[WHAT THE EXERCISE ASKS]:
Check each line of the material that follows, and copy those holding the string "shown".

—————

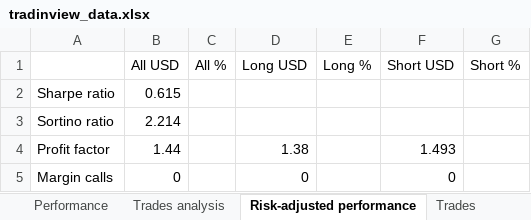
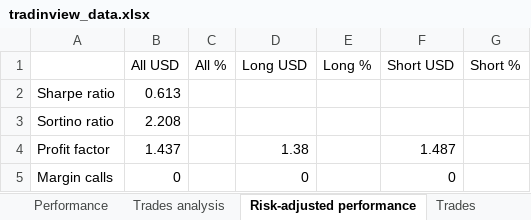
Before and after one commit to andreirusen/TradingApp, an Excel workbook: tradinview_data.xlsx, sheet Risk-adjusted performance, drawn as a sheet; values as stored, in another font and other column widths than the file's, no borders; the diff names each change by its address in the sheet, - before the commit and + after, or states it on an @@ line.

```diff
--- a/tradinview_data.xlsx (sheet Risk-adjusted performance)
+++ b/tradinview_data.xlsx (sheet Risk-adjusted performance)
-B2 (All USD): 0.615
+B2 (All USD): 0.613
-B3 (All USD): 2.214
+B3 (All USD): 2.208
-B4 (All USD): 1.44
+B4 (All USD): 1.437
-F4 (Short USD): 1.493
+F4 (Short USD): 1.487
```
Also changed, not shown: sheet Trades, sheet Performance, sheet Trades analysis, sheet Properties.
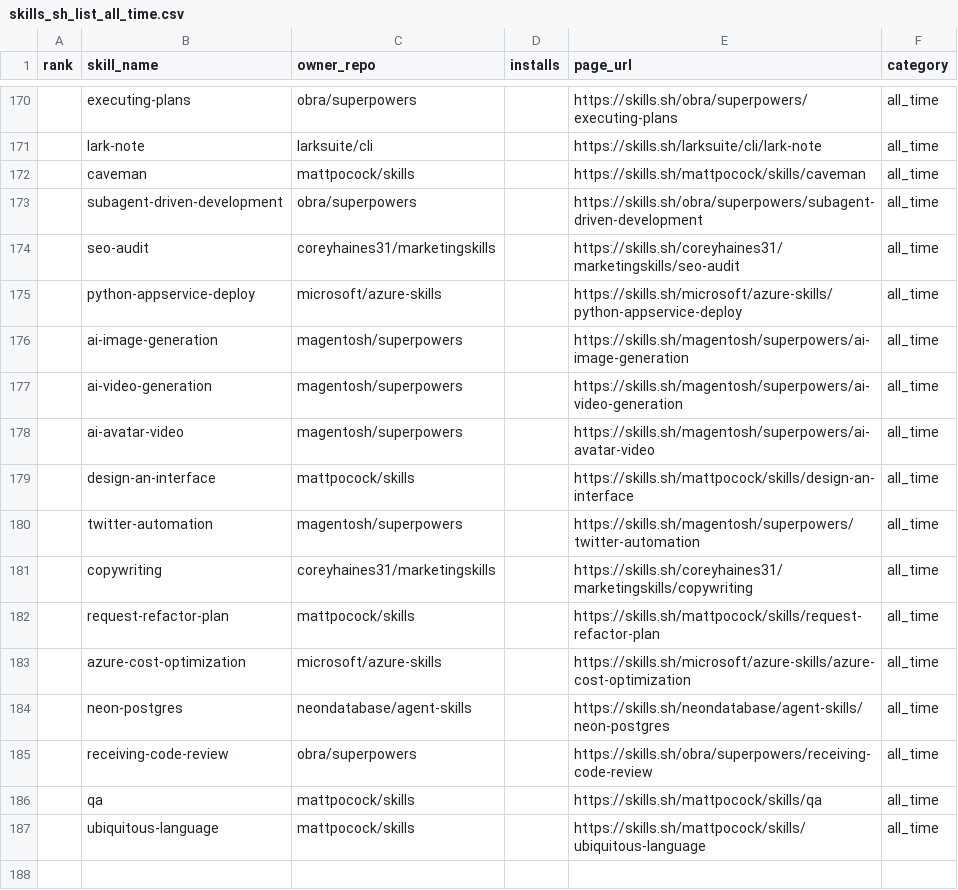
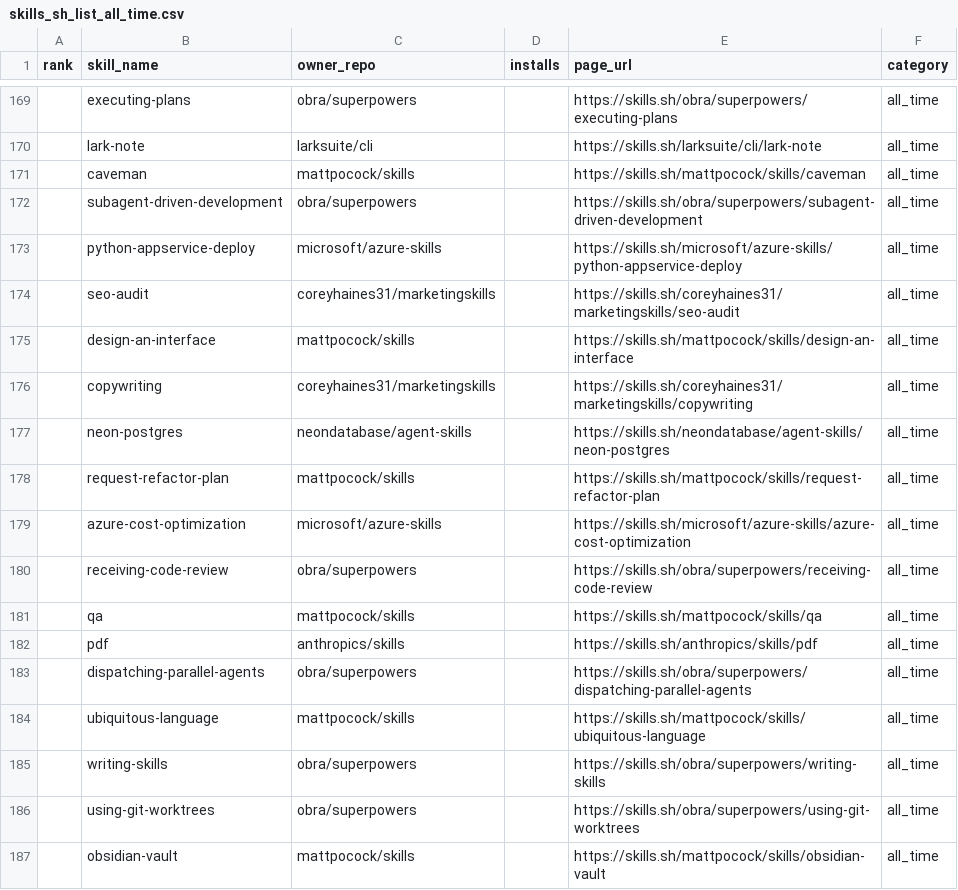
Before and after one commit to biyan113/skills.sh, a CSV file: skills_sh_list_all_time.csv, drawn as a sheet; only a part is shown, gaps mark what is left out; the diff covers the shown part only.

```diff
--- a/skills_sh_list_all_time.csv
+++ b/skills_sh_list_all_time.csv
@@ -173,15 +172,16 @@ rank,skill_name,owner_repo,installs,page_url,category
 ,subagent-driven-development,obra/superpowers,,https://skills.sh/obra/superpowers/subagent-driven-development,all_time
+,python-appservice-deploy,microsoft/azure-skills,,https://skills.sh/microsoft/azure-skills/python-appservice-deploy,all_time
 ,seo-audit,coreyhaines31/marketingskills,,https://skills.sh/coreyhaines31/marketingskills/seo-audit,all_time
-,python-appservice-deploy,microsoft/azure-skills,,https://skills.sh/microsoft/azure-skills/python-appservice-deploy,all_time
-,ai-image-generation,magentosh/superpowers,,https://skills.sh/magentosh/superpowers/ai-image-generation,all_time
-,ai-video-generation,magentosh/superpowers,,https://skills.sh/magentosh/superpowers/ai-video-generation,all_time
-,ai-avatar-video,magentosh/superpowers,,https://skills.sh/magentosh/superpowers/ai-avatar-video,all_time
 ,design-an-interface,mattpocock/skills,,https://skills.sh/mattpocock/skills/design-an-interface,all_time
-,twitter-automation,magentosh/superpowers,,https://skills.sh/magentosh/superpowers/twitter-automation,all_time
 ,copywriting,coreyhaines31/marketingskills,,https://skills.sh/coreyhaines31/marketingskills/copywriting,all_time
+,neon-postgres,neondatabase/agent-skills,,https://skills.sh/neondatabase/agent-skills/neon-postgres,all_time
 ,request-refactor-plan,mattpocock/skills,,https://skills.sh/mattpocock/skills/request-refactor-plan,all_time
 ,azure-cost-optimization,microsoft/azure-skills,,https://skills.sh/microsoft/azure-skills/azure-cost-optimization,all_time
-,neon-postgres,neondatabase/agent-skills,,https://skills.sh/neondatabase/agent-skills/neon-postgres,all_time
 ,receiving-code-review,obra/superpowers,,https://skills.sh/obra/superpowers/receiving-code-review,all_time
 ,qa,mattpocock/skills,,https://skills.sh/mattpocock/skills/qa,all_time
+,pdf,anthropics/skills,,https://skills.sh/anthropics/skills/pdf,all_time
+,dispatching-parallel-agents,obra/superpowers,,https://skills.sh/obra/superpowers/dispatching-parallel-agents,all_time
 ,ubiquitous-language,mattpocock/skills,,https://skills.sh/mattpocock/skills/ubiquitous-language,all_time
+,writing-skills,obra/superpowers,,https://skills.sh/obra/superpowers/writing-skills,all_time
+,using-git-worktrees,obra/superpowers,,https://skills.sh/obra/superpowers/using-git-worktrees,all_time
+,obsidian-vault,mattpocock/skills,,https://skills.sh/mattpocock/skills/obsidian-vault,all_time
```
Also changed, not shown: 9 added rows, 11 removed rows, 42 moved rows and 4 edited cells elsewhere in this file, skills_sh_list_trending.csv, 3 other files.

—————

[EXERCISE RESPONSE]:
Also changed, not shown: sheet Trades, sheet Performance, sheet Trades analysis, sheet Properties.
Before and after one commit to biyan113/skills.sh, a CSV file: skills_sh_list_all_time.csv, drawn as a sheet; only a part is shown, gaps mark what is left out; the diff covers the shown part only.
Also changed, not shown: 9 added rows, 11 removed rows, 42 moved rows and 4 edited cells elsewhere in this file, skills_sh_list_trending.csv, 3 other files.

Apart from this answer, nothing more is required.